“Renegade Prisons” Can Be Havens Of Inmate Abuse

Print

“I don’t think abuse is common in American prisons, but there are some abuses in all American prisons,” Robert Johnson of American University’s department of Justice, Law and Society, tells the Christian Science Monitor. “And in some cases, the abuses can be widespread.”

The Monitor says that is in the so-called renegade prisons, and renegade jurisdictions, where abuses may be worse than those in Iraq. “If you find one of those renegade prisons, you’ll find there’s a problem with leadership, that there are either abused or flawed policies or procedures, little or no training, and poor supervision,” says Chase Riveland, former corrections commissioner in Colorado and Washington State. “And when you combine that with a deviant culture, then you have problems like we saw in Iraq.”

In California, where allegations of widespread abuse have prompted a state Senate investigation, experts blame overcrowding, a gang culture, and a poorly educated workforce for creating a culture of dehumanization. That has been exacerbated by guards protecting one another. “There is a code of silence in California prisons that turns good officers to bad,” says Richard Steffen, staff director of the committee looking into abuse. “They are forced not to report wrongdoing because if they do, they could be ostracized.”

California is one of a handful of states where no prisons are accredited by the American Correctional Association (ACA). Of the nation’s almost 1,600 prisons, about half are fully ACA accredited. To win that designation, correctional officers must be fully trained, and the facilities must be fully transparent – which means community members have access so that if there are abuses, they can be addressed.

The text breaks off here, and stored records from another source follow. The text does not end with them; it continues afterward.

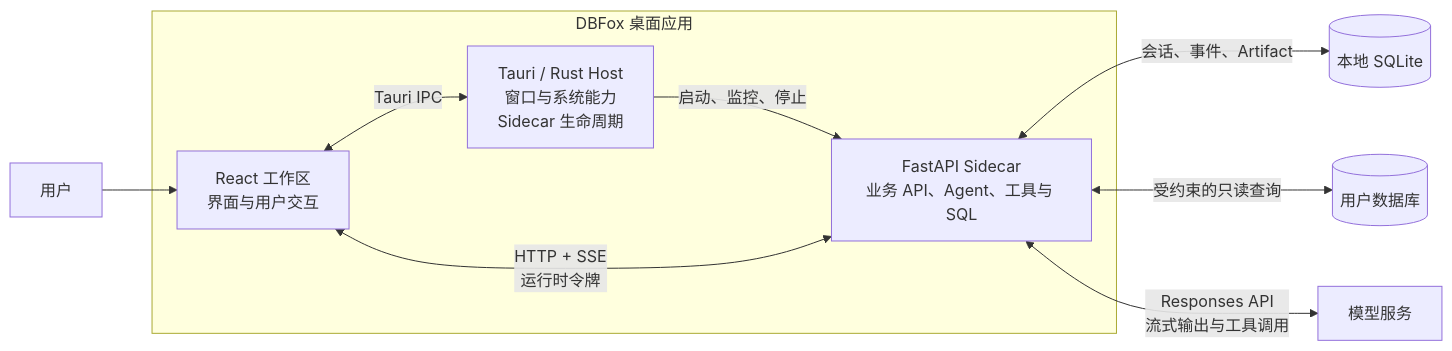
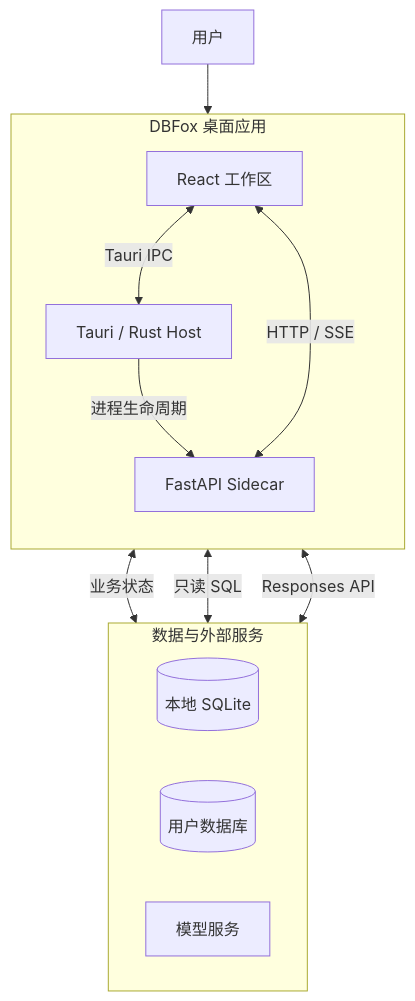
Before and after one commit to trrueee/DBFox: the diagram in README.md, drawn with Mermaid. The commit also changed 1 other file, not shown here.

Commit message:
docs: simplify readme architecture diagram

````diff
--- a/README.md
+++ b/README.md
@@ -62,14 +62,27 @@
 ```mermaid
-flowchart LR
-    USER["用户"] --> UI["React 工作区<br/>界面与用户交互"]
+flowchart TB
+    USER["用户"]
 
     subgraph DESKTOP["DBFox 桌面应用"]
-        UI <-->|"Tauri IPC"| HOST["Tauri / Rust Host<br/>窗口与系统能力<br/>Sidecar 生命周期"]
-        HOST -->|"启动、监控、停止"| ENGINE["FastAPI Sidecar<br/>业务 API、Agent、工具与 SQL"]
-        UI <-->|"HTTP + SSE<br/>运行时令牌"| ENGINE
+        direction TB
+        UI["React 工作区"]
+        HOST["Tauri / Rust Host"]
+        ENGINE["FastAPI Sidecar"]
+
+        UI <-->|"Tauri IPC"| HOST
+        HOST -->|"进程生命周期"| ENGINE
+        UI <-->|"HTTP / SSE"| ENGINE
     end
 
-    ENGINE <-->|"会话、事件、Artifact"| META[("本地 SQLite")]
-    ENGINE <-->|"受约束的只读查询"| DATA[("用户数据库")]
-    ENGINE <-->|"Responses API<br/>流式输出与工具调用"| MODEL["模型服务"]
+    subgraph SERVICES["数据与外部服务"]
+        direction LR
+        META[("本地 SQLite")]
+        DATA[("用户数据库")]
+        MODEL["模型服务"]
+    end
+
+    USER --> UI
+    ENGINE <-->|"业务状态"| META
+    ENGINE <-->|"只读 SQL"| DATA
+    ENGINE <-->|"Responses API"| MODEL
 ```
````
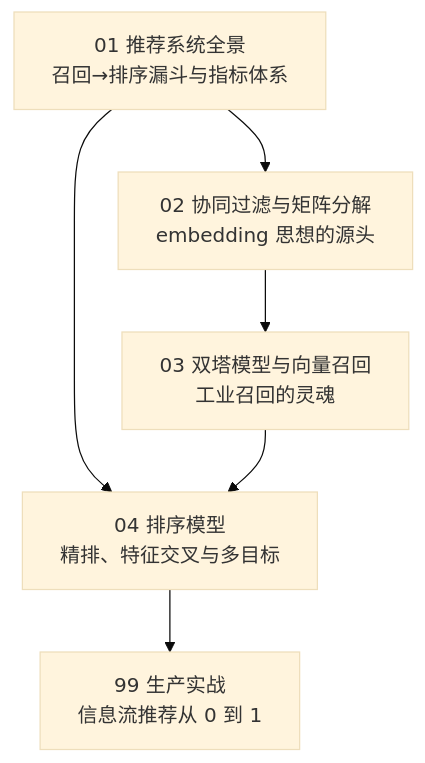
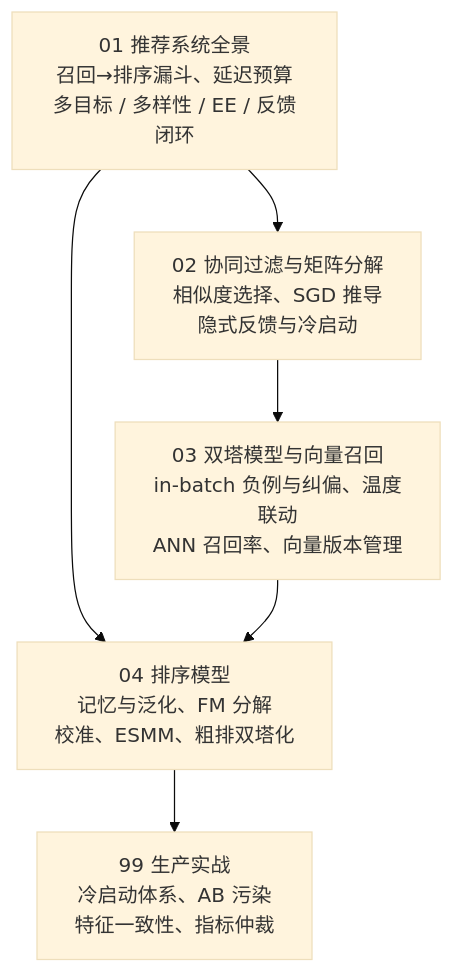
One commit to lizhengzhong20-sketch/model_learning changed the first of 2 diagrams in docs/4-专业方向/08-推荐系统/README.md. Above: the diagram before and after it, drawn with Mermaid (base theme). The commit also changed other lines of this file and 67 other files, not shown here.

````diff
--- a/docs/4-专业方向/08-推荐系统/README.md
+++ b/docs/4-专业方向/08-推荐系统/README.md
@@ -9,8 +9,8 @@
 ```mermaid
 graph TD
-    A["01 推荐系统全景<br/>召回→排序漏斗与指标体系"] --> B["02 协同过滤与矩阵分解<br/>embedding 思想的源头"]
-    B --> D["03 双塔模型与向量召回<br/>工业召回的灵魂"]
-    A --> C["04 排序模型<br/>精排、特征交叉与多目标"]
+    A["01 推荐系统全景<br/>召回→排序漏斗、延迟预算<br/>多目标 / 多样性 / EE / 反馈闭环"] --> B["02 协同过滤与矩阵分解<br/>相似度选择、SGD 推导<br/>隐式反馈与冷启动"]
+    B --> D["03 双塔模型与向量召回<br/>in-batch 负例与纠偏、温度联动<br/>ANN 召回率、向量版本管理"]
+    A --> C["04 排序模型<br/>记忆与泛化、FM 分解<br/>校准、ESMM、粗排双塔化"]
     D --> C
-    C --> E["99 生产实战<br/>信息流推荐从 0 到 1"]
+    C --> E["99 生产实战<br/>冷启动体系、AB 污染<br/>特征一致性、指标仲裁"]
 ```
````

“I believe that when abuses are brought to the attention of directors of corrections, wardens, and jail managers, they’re fully investigated, and appropriate sanctions are taken, including dismissal from position and prosecution, when appropriate,” says James Gondles, ACA executive director. “But I don’t believe that it’s endemic in American jails and prisons. And what happened in one institution in Iraq is not representative of what goes on in America.”

Link: http://www.csmonitor.com/2004/0520/p02s01-usju.html

Comments are closed.